> **DESCRIPTION OF THE TASK**
Your answer needs to include each line of the records in which the string "components" can be found.

(Data excerpts)
+ + +
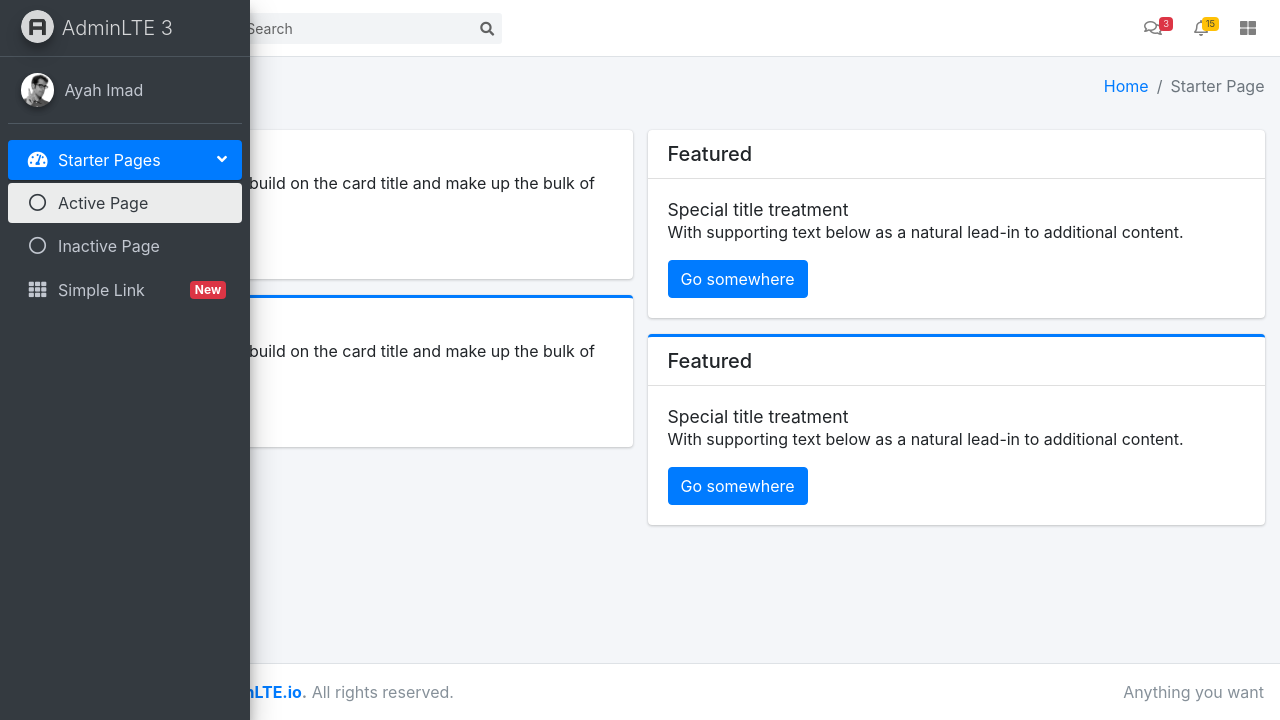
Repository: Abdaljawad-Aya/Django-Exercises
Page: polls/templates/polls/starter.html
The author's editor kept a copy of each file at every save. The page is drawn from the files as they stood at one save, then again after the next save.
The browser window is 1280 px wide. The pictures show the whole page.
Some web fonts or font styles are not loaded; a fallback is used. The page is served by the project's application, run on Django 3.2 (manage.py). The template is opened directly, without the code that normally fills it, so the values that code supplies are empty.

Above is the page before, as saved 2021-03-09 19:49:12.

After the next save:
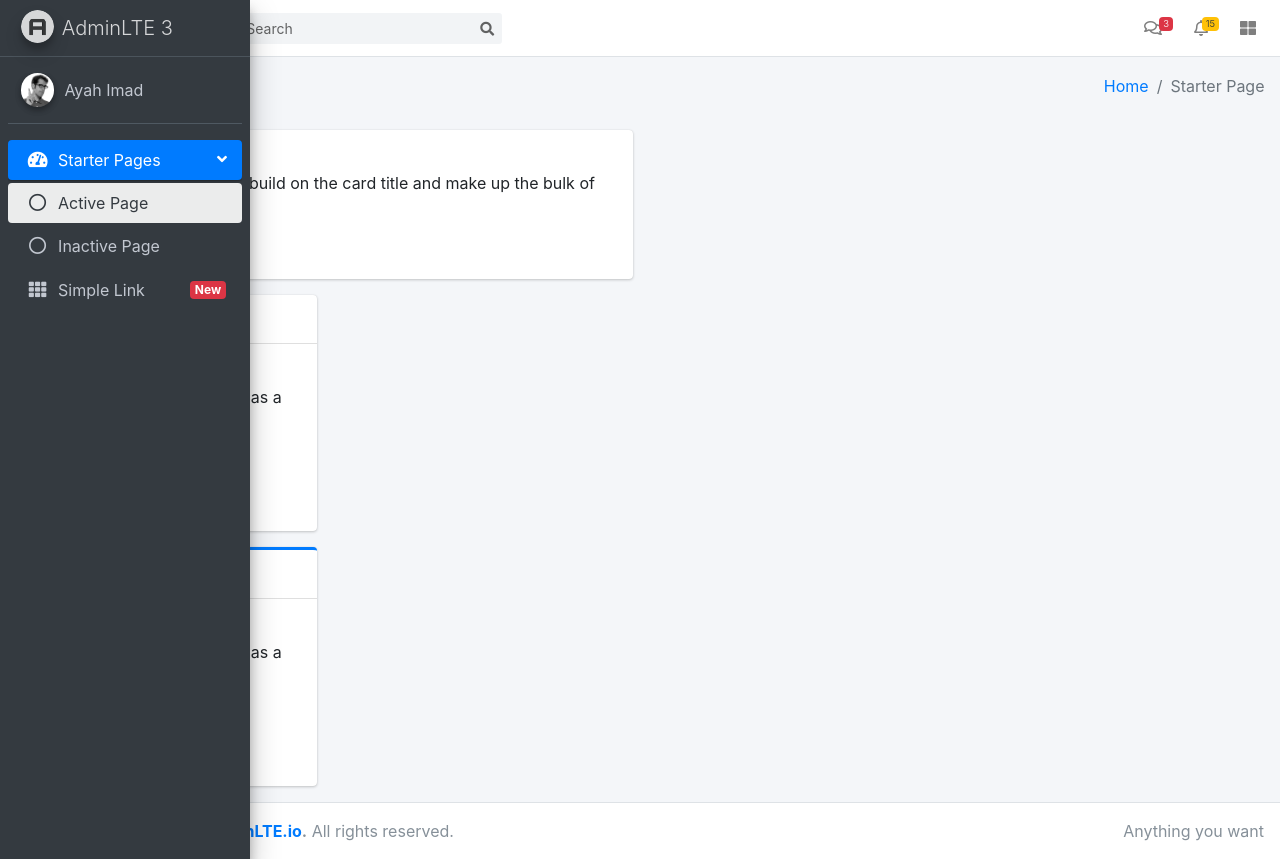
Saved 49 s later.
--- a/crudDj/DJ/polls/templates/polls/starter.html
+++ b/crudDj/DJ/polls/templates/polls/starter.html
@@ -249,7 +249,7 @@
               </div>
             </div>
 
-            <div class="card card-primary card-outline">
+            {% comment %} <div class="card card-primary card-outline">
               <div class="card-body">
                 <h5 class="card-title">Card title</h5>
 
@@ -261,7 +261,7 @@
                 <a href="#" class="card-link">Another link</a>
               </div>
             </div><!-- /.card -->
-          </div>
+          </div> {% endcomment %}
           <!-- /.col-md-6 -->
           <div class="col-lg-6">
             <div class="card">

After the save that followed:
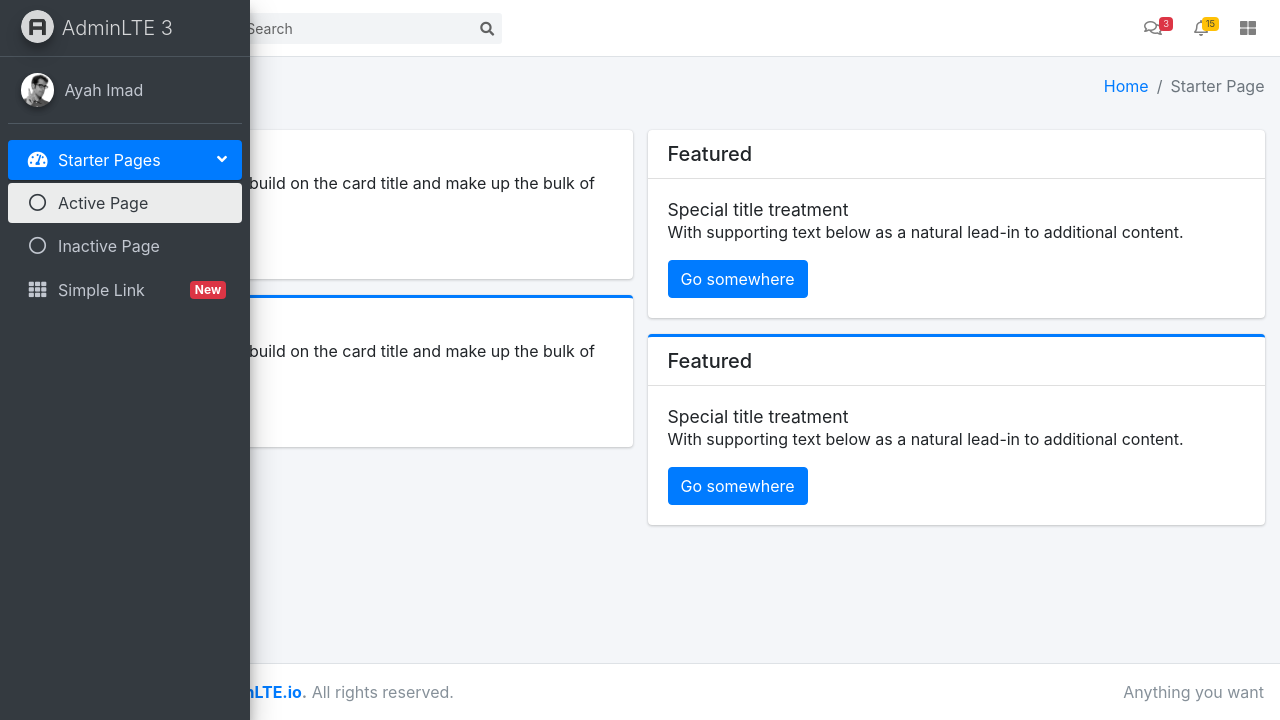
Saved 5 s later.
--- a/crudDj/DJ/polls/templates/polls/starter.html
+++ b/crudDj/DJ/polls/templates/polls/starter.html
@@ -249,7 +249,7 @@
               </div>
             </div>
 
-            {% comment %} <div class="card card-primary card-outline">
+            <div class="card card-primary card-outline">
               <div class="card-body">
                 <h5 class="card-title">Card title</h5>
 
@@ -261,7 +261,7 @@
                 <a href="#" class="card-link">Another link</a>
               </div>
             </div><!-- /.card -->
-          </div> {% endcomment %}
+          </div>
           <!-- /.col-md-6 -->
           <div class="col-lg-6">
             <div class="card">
+ + +
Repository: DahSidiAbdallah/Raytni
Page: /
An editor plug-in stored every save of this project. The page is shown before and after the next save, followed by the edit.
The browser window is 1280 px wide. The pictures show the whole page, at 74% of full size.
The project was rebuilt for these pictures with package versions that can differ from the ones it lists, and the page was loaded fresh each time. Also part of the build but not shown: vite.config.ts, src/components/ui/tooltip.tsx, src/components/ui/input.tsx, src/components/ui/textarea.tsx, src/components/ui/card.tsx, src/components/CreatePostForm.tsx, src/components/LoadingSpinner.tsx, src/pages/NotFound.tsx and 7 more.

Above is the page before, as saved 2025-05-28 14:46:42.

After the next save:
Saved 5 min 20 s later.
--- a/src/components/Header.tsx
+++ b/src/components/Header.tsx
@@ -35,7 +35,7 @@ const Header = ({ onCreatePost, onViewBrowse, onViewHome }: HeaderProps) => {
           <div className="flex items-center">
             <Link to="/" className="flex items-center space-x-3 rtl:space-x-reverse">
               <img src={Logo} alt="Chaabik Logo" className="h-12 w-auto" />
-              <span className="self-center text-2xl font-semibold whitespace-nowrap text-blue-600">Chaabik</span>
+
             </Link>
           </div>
+ + +
> **ANSWER SPACE**
The project was rebuilt for these pictures with package versions that can differ from the ones it lists, and the page was loaded fresh each time. Also part of the build but not shown: vite.config.ts, src/components/ui/tooltip.tsx, src/components/ui/input.tsx, src/components/ui/textarea.tsx, src/components/ui/card.tsx, src/components/CreatePostForm.tsx, src/components/LoadingSpinner.tsx, src/pages/NotFound.tsx and 7 more.
--- a/src/components/Header.tsx
+++ b/src/components/Header.tsx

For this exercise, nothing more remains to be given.